### SOURCE INFORMATION
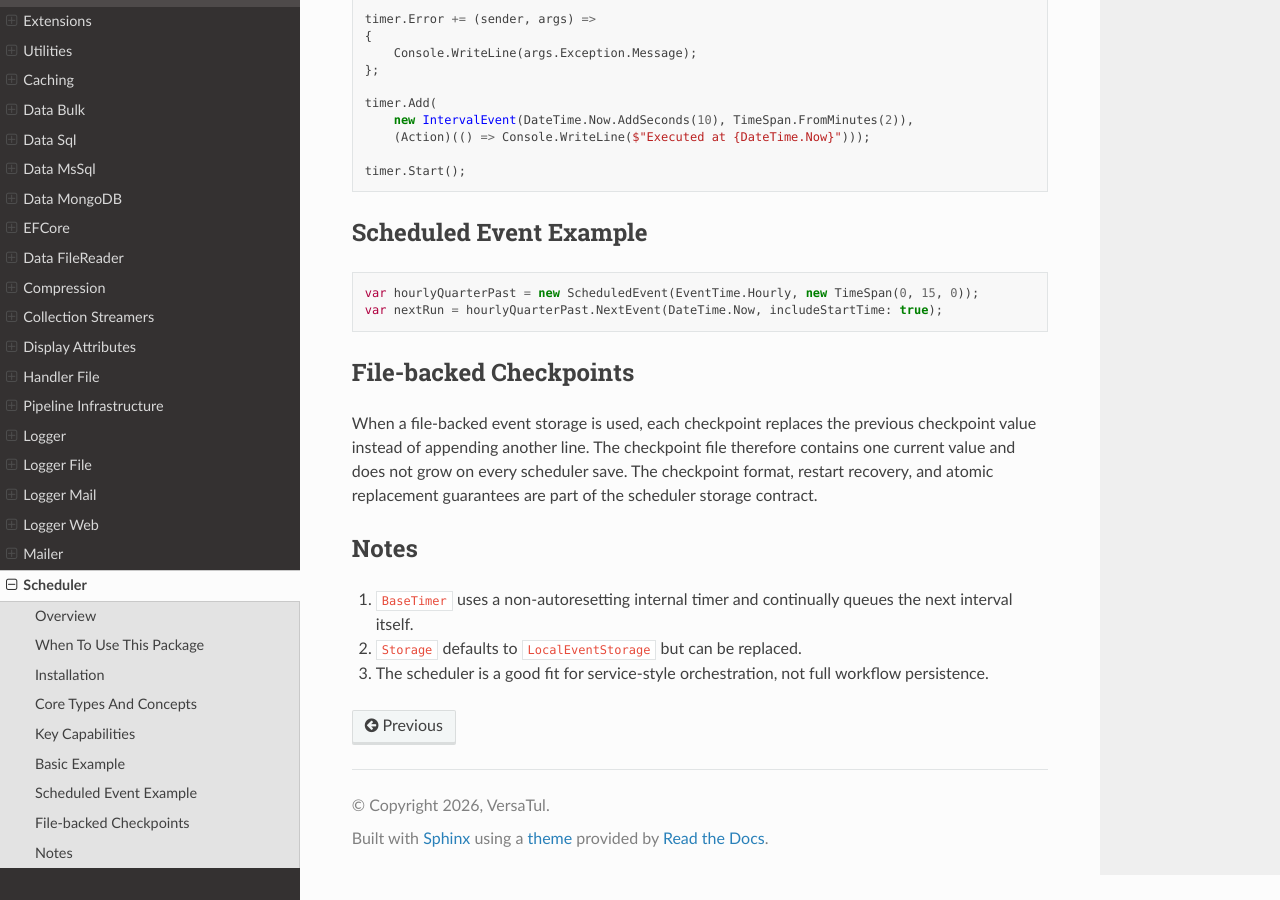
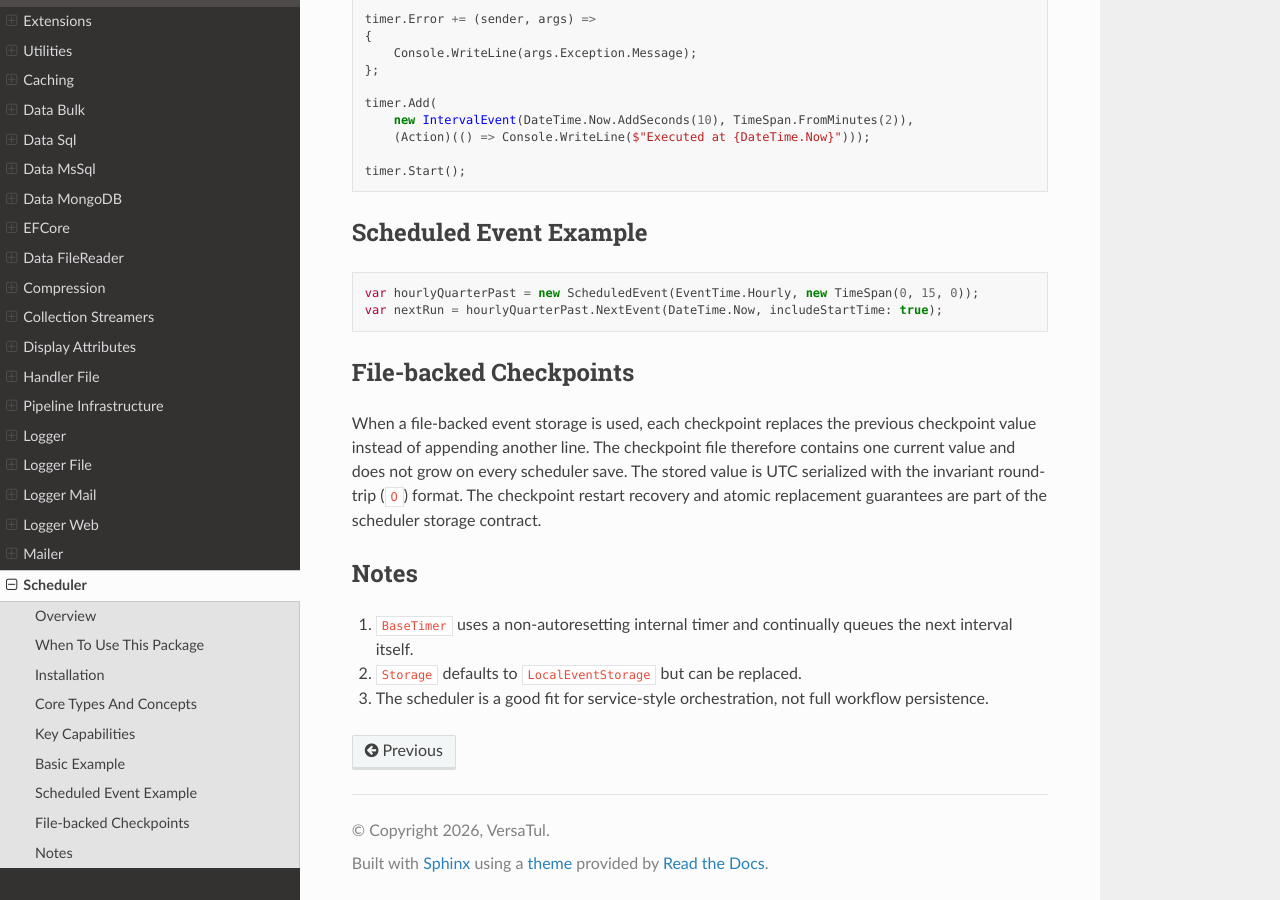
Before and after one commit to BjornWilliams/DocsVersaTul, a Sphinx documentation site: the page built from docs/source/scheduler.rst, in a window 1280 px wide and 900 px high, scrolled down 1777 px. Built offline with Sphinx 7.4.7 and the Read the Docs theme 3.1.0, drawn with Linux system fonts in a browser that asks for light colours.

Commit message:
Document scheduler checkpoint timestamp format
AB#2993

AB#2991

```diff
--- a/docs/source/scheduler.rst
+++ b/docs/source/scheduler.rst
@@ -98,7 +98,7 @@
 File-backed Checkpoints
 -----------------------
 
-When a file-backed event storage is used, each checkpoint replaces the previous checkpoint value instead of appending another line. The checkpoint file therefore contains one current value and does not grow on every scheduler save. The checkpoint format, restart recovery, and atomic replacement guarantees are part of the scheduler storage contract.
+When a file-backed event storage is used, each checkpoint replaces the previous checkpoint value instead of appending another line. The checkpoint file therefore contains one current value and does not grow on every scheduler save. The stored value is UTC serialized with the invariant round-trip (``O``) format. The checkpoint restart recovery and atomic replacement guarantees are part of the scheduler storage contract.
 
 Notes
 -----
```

### TASK DIRECTIONS
All lines in the records with the string "docs" should be copied out.

### RESPONSE TO THE EXERCISE
Before and after one commit to BjornWilliams/DocsVersaTul, a Sphinx documentation site: the page built from docs/source/scheduler.rst, in a window 1280 px wide and 900 px high, scrolled down 1777 px. Built offline with Sphinx 7.4.7 and the Read the Docs theme 3.1.0, drawn with Linux system fonts in a browser that asks for light colours.
--- a/docs/source/scheduler.rst
+++ b/docs/source/scheduler.rst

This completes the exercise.